This challenge is compounded by the travails of internal cybersecurity organizations that are often still struggling to dispel perceptions that security is just another IT function. “People historically thought of IT investments and cybersecurity as being one and the same,” Guccione said, “and they’re just not. Making an investment in IT is not the same as making an investment in cybersecurity, just because cybersecurity tends to be a lot more nuanced.”
Throw all of this in the pot, and you end up with overworked IT staff trying to convince distracted executives to fund the imposition of unenforceable controls on uninterested employees using unmanageable devices.
“The number one thing we hear about, over and over again, is how can the IT department get visibility, control, and security over every employee that’s transacting on an organization’s systems across every single device they use?” Guccione said.
“They’re grappling with this, and continue to catch up as they’ve migrated to cloud and multi-cloud environments.”
Recognizing that organizations aren’t likely to change enough on their own — and that training employees to behave securely is a Sisyphean task — companies like Keeper Security are working to plug the security gap with integrated environments that unify key employee-facing cybersecurity capabilities like password management, secrets management and remote connection management.
The company’s recently announced acquisition of remote-access innovator Glyptodon will further support this integration — simplifying the process of delivering zero-trust frameworks to provide what it calls “hyper-secure access to remote resources.”
Yet even with strong access tools in place, Guccione warned, companies still need to ensure they’ve implemented adequate cybersecurity training — and repeat it on an ongoing basis — as well as enforcing actions such as introducing identity-based access, internal control policies, two-factor authentication where possible, and the regular patching of operating systems, applications, and even firmware.
“All of these systems can pair together for complete, seamless ubiquity,” he said. “It will give you the cybersecurity protection and visibility that you need for every employee and every device that they use.”
“You’ll know what systems, applications, and websites they’re accessing at all times — and you’ll be able to control and monitor that with clarity. It is very powerful.”
Click here to download the 2021 UK Cybersecurity Census Report.
– David Braue is an award-winning technology writer based in Melbourne, Australia.
Go here to read all of David’s Cybercrime Magazine articles.
2021 UK Cybersecurity Census Report
With the cybersecurity landscape shifting so rapidly, organisations in the UK have had to evolve right alongside it – or open themselves up to major threats.
How exposed are they to the growing number of destructive cyberattacks?
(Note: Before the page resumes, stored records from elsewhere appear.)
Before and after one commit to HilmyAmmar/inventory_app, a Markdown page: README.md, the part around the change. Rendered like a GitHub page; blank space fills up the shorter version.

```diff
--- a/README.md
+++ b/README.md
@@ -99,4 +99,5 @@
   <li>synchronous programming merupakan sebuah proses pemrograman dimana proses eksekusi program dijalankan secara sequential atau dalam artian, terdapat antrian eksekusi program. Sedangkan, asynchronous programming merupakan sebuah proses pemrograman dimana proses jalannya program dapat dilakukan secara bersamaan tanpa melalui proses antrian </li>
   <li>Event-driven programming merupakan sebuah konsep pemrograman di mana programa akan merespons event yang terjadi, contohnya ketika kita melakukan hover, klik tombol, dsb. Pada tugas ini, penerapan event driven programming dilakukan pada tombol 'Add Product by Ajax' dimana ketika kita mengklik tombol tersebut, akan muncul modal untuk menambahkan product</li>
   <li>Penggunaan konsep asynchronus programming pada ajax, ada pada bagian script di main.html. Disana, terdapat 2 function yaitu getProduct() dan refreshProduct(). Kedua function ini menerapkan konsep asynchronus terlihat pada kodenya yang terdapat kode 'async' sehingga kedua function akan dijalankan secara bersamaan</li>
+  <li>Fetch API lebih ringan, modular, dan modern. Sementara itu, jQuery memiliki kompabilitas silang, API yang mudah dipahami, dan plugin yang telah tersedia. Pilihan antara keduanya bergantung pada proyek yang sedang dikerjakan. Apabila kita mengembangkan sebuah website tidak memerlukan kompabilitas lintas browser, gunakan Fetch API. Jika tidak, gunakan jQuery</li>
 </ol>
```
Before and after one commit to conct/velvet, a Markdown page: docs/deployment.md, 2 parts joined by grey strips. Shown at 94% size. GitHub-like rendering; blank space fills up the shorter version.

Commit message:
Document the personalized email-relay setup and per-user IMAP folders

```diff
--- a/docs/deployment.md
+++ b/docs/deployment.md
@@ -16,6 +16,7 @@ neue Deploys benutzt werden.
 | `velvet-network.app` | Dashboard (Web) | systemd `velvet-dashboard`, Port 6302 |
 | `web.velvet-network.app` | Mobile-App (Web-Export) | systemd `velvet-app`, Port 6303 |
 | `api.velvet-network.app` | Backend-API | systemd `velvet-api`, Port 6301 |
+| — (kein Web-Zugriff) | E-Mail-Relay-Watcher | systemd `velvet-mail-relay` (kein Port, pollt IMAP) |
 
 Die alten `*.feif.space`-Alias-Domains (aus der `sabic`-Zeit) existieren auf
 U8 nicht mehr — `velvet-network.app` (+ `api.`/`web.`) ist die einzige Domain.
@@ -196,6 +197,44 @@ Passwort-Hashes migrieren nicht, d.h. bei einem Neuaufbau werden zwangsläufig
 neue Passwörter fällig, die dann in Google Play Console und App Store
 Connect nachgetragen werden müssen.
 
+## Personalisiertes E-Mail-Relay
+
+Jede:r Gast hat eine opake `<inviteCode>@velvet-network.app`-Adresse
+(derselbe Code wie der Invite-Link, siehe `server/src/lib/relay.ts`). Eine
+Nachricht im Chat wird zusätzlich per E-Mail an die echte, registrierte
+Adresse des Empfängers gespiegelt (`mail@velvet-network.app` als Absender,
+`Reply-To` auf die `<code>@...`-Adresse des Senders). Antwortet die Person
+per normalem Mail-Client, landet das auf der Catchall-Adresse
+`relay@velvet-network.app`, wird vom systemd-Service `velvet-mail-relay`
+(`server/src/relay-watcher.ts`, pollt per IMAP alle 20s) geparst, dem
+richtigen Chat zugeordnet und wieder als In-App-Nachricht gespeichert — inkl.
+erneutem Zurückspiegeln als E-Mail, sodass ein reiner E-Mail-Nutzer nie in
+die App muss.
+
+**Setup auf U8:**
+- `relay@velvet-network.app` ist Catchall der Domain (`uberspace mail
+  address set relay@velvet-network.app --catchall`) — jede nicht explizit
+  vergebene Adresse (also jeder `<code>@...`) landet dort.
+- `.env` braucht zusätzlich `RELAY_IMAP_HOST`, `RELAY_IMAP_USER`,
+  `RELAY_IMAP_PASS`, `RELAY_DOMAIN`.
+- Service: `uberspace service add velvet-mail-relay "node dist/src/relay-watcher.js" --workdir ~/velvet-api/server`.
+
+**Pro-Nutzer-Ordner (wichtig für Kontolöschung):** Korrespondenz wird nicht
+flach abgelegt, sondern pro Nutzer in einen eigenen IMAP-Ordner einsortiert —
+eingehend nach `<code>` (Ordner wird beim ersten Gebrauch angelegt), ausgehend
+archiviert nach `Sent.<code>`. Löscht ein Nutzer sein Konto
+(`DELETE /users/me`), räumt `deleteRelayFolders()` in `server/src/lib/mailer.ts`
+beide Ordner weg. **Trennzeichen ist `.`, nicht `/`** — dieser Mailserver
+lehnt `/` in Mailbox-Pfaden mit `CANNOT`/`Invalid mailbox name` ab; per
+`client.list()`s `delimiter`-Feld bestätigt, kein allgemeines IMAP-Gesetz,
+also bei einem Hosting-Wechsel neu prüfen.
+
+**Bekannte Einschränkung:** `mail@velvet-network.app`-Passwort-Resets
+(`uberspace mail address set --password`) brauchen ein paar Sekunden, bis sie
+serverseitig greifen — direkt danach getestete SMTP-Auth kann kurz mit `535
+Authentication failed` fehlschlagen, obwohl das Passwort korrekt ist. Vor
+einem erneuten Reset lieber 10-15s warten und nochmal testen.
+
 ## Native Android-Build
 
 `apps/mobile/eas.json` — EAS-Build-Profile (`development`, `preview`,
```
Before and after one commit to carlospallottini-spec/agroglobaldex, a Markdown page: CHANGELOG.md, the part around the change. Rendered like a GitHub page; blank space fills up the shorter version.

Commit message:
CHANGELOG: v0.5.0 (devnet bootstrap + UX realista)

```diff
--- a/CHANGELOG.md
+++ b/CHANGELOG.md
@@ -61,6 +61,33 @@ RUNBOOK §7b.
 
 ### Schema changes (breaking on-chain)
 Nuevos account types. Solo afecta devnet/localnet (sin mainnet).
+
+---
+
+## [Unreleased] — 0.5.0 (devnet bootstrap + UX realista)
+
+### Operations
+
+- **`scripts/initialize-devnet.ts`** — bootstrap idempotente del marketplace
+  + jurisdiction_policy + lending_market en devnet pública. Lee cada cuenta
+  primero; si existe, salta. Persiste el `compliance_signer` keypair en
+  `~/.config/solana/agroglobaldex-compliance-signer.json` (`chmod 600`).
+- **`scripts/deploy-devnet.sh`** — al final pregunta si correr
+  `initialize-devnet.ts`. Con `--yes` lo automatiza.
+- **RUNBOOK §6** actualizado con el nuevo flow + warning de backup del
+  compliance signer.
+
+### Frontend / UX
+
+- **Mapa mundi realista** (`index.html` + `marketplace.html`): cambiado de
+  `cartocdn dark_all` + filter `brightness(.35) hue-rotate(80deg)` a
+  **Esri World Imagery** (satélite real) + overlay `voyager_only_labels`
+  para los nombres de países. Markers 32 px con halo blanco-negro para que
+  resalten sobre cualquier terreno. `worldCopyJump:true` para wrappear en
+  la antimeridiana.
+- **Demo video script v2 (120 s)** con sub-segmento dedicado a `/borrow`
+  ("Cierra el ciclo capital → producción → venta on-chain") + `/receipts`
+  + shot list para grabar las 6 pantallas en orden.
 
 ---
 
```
What are their cybersecurity investment priorities like? Who is responsible for their cyber defences?
The 2021 UK Cybersecurity Report analysed the behaviour and attitudes of organisations by interviewing 1,000 senior IT decision makers across the UK.